═══ Excerpted data ═══

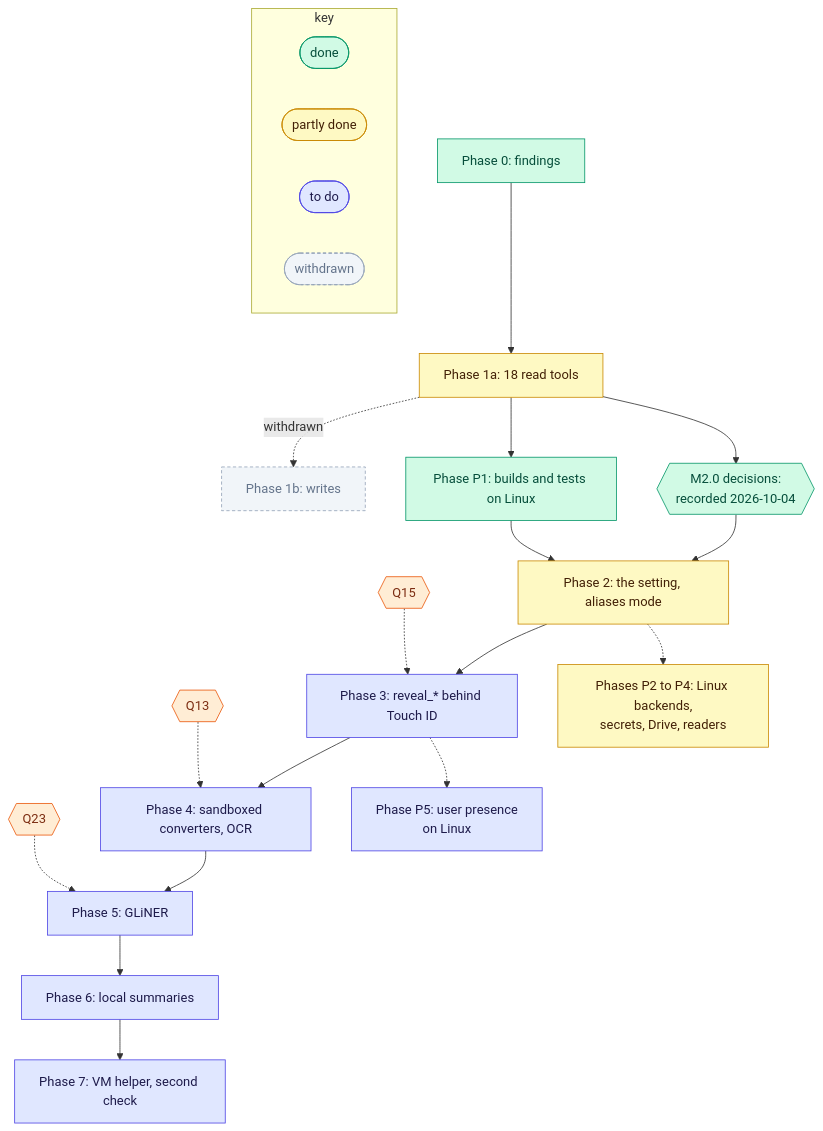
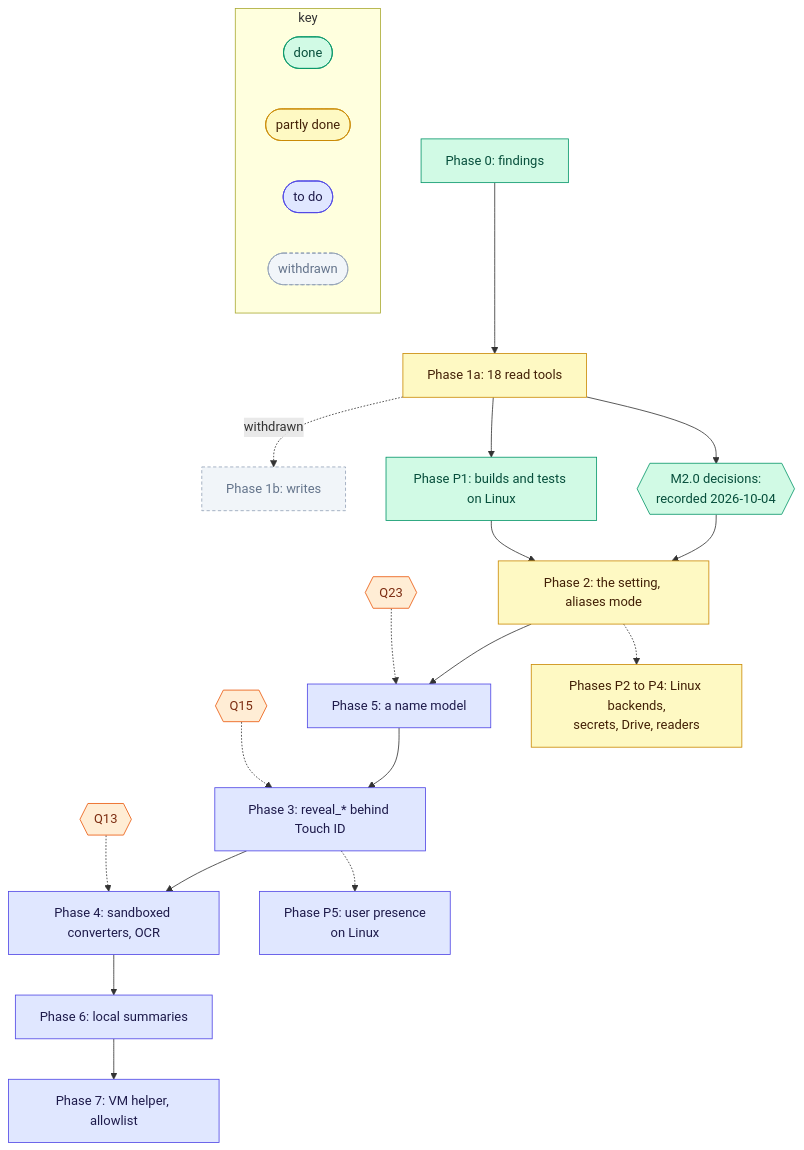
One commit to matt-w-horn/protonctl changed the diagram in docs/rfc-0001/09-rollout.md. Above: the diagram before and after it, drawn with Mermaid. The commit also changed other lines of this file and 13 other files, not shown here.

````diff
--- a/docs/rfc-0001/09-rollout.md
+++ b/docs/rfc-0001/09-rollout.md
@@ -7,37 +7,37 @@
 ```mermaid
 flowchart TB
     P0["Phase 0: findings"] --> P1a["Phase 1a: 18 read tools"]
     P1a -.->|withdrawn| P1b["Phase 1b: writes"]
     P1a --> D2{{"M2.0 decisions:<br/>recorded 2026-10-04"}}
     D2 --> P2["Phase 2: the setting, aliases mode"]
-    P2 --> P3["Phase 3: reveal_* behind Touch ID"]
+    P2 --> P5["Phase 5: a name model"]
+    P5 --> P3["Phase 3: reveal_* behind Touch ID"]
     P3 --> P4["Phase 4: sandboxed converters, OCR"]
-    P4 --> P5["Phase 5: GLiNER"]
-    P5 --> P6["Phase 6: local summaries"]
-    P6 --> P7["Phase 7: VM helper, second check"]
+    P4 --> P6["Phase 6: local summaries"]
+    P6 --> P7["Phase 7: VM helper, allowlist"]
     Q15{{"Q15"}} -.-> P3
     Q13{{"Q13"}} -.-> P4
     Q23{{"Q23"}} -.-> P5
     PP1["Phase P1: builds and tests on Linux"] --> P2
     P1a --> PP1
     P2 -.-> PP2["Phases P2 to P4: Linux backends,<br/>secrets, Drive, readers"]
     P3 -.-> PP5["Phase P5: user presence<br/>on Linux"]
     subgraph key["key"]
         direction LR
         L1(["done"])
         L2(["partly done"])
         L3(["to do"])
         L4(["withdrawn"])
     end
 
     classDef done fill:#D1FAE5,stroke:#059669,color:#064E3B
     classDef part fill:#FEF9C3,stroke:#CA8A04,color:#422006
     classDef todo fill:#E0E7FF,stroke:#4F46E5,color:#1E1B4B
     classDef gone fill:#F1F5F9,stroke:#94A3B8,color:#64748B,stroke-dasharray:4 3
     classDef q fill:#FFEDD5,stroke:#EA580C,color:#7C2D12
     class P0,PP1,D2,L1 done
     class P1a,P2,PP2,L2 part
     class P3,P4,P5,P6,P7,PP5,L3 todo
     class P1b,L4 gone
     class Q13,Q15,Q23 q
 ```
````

═══

Print, without alteration, only the lines above between the one holding "P5: user presence<br/>on" and the one holding "classDef done fill:#D1FAE5,stroke:#059669,color:#064E3B", inclusive.

- _Your solution_:
     P3 -.-> PP5["Phase P5: user presence<br/>on Linux"]
     subgraph key["key"]
         direction LR
         L1(["done"])
         L2(["partly done"])
         L3(["to do"])
         L4(["withdrawn"])
     end
 
     classDef done fill:#D1FAE5,stroke:#059669,color:#064E3B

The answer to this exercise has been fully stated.